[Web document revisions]
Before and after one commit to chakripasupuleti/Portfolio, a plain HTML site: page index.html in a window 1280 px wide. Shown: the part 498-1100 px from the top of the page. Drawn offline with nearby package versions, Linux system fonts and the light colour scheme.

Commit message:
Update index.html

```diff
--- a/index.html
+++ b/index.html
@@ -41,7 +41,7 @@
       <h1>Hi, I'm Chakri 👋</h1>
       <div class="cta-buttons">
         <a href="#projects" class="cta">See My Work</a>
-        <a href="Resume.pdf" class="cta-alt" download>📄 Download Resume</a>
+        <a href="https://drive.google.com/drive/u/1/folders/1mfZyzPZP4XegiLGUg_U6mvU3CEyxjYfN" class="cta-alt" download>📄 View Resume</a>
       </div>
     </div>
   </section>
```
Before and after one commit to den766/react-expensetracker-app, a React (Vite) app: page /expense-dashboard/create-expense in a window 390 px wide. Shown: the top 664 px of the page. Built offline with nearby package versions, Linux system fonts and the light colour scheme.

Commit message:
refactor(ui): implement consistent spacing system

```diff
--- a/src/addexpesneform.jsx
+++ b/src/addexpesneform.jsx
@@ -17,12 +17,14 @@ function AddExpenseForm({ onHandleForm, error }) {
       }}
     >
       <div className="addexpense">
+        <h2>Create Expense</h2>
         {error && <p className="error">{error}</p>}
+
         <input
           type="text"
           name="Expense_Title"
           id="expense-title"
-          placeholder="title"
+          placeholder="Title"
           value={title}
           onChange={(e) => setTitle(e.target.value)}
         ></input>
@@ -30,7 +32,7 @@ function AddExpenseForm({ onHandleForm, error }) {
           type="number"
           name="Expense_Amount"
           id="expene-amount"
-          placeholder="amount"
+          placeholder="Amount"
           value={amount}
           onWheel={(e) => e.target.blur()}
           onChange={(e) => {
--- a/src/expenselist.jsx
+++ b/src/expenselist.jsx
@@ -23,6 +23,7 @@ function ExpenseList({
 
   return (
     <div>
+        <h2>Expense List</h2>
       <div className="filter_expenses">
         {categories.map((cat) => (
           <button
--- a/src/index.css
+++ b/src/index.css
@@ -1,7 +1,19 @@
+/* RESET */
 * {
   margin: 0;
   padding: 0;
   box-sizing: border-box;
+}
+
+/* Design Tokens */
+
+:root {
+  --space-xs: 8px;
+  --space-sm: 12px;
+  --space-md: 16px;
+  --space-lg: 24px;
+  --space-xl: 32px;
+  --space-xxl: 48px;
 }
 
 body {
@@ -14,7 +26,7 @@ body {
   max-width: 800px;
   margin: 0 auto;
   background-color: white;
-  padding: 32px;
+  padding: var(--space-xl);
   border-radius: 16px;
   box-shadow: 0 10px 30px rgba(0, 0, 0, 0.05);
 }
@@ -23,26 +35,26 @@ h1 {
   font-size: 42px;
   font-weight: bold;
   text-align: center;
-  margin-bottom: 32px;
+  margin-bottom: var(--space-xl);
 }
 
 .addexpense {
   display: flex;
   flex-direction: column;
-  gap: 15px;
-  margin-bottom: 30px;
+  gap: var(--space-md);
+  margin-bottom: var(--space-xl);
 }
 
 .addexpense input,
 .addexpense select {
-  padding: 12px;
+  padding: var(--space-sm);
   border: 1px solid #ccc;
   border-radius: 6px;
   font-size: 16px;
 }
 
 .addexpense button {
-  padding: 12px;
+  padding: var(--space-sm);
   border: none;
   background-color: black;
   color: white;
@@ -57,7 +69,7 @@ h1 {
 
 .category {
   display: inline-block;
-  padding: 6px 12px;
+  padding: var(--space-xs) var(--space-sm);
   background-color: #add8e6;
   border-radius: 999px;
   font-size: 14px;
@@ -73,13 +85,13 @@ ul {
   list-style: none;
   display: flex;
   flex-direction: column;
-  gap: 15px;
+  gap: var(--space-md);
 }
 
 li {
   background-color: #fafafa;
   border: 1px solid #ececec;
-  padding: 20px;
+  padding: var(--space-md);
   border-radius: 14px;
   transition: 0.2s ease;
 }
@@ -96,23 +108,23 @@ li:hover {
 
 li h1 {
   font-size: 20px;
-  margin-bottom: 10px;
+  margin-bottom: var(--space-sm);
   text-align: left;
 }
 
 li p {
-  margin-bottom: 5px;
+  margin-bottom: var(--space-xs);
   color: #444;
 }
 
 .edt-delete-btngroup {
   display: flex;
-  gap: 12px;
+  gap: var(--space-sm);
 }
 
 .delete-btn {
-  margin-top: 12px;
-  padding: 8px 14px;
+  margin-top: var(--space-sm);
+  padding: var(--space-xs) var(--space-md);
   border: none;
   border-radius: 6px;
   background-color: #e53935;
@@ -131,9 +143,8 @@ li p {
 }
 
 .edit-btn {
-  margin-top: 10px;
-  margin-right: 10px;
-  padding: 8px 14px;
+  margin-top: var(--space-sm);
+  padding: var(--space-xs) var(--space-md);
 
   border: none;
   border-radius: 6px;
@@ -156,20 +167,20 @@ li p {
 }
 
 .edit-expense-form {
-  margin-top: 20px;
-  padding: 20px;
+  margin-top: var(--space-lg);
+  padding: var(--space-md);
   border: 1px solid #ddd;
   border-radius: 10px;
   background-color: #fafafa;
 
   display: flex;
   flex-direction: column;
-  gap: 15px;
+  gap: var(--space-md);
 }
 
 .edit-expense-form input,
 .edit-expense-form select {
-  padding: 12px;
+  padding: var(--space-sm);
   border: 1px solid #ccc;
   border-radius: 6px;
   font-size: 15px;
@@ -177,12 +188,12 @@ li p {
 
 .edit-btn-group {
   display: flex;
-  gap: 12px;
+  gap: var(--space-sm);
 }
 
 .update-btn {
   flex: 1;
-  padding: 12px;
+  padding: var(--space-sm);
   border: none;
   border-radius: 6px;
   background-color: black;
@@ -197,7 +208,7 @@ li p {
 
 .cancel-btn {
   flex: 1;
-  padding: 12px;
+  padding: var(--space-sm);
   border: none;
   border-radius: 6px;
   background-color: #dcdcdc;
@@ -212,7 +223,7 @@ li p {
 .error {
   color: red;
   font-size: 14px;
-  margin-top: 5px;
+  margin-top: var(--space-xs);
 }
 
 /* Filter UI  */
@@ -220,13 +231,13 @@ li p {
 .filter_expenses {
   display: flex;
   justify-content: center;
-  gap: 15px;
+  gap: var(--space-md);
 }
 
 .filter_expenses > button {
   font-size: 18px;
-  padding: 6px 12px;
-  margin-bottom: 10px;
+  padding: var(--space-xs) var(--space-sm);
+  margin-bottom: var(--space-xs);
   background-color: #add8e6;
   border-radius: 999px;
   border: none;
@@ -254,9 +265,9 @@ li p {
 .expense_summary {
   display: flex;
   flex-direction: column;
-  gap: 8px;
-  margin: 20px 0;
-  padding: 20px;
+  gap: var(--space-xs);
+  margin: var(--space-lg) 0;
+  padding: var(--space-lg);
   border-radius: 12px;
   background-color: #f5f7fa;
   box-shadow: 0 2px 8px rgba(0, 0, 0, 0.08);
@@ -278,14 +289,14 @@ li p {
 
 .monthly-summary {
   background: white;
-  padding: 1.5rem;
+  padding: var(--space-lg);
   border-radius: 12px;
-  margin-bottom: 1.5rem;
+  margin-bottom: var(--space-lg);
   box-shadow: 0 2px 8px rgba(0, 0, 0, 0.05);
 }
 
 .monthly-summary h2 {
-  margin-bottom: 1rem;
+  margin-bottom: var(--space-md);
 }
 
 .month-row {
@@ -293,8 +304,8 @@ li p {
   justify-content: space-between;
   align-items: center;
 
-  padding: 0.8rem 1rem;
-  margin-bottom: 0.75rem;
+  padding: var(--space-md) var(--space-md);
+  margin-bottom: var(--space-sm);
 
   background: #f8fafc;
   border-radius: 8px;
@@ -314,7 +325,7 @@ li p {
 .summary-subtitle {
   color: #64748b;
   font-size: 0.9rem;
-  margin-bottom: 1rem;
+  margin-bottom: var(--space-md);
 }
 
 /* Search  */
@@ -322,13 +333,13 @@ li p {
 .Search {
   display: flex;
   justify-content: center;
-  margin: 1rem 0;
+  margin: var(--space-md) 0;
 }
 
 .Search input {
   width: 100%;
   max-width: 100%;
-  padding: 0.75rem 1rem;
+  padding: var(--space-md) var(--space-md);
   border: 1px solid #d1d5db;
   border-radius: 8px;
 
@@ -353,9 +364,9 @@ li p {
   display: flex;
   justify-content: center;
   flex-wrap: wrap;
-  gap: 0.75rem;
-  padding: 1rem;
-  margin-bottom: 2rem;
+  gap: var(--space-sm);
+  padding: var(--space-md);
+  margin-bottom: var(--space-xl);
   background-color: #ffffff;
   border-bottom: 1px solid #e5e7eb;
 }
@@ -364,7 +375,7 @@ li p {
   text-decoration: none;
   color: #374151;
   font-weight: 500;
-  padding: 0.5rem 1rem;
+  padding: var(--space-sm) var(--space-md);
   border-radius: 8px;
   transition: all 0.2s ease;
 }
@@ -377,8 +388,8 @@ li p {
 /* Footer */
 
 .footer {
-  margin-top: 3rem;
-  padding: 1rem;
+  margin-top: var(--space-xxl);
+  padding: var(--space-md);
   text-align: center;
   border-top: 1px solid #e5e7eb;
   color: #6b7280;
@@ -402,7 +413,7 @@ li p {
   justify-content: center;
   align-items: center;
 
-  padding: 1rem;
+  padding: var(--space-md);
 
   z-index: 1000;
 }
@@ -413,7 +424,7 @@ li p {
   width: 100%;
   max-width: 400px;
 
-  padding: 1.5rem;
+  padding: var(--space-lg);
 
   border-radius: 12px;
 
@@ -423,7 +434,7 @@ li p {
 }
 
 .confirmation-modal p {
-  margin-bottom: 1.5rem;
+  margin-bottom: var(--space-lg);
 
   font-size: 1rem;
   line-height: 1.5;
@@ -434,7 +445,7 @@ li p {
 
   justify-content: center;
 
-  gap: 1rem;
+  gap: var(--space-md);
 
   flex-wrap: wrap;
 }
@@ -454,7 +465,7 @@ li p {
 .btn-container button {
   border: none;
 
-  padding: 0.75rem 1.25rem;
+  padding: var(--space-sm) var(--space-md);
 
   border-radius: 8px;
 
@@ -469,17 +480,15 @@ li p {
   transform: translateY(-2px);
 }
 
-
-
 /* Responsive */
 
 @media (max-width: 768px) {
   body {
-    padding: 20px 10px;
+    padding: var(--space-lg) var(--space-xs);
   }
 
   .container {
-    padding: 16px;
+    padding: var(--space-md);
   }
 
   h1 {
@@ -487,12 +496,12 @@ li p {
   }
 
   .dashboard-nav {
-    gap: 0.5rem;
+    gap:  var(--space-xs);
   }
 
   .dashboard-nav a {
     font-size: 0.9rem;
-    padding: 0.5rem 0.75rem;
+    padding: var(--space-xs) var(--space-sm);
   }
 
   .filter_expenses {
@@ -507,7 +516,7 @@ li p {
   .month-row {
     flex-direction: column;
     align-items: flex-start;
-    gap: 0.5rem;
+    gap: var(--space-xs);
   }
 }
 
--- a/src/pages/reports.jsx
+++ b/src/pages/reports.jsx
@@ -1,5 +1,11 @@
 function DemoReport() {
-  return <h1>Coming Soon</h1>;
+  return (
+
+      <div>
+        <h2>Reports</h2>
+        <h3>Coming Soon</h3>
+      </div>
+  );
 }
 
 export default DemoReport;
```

=== How to complete this task ===
Check each line of the data above for the string "after" and report only how many lines have it.

=== Answer to the exercise ===
2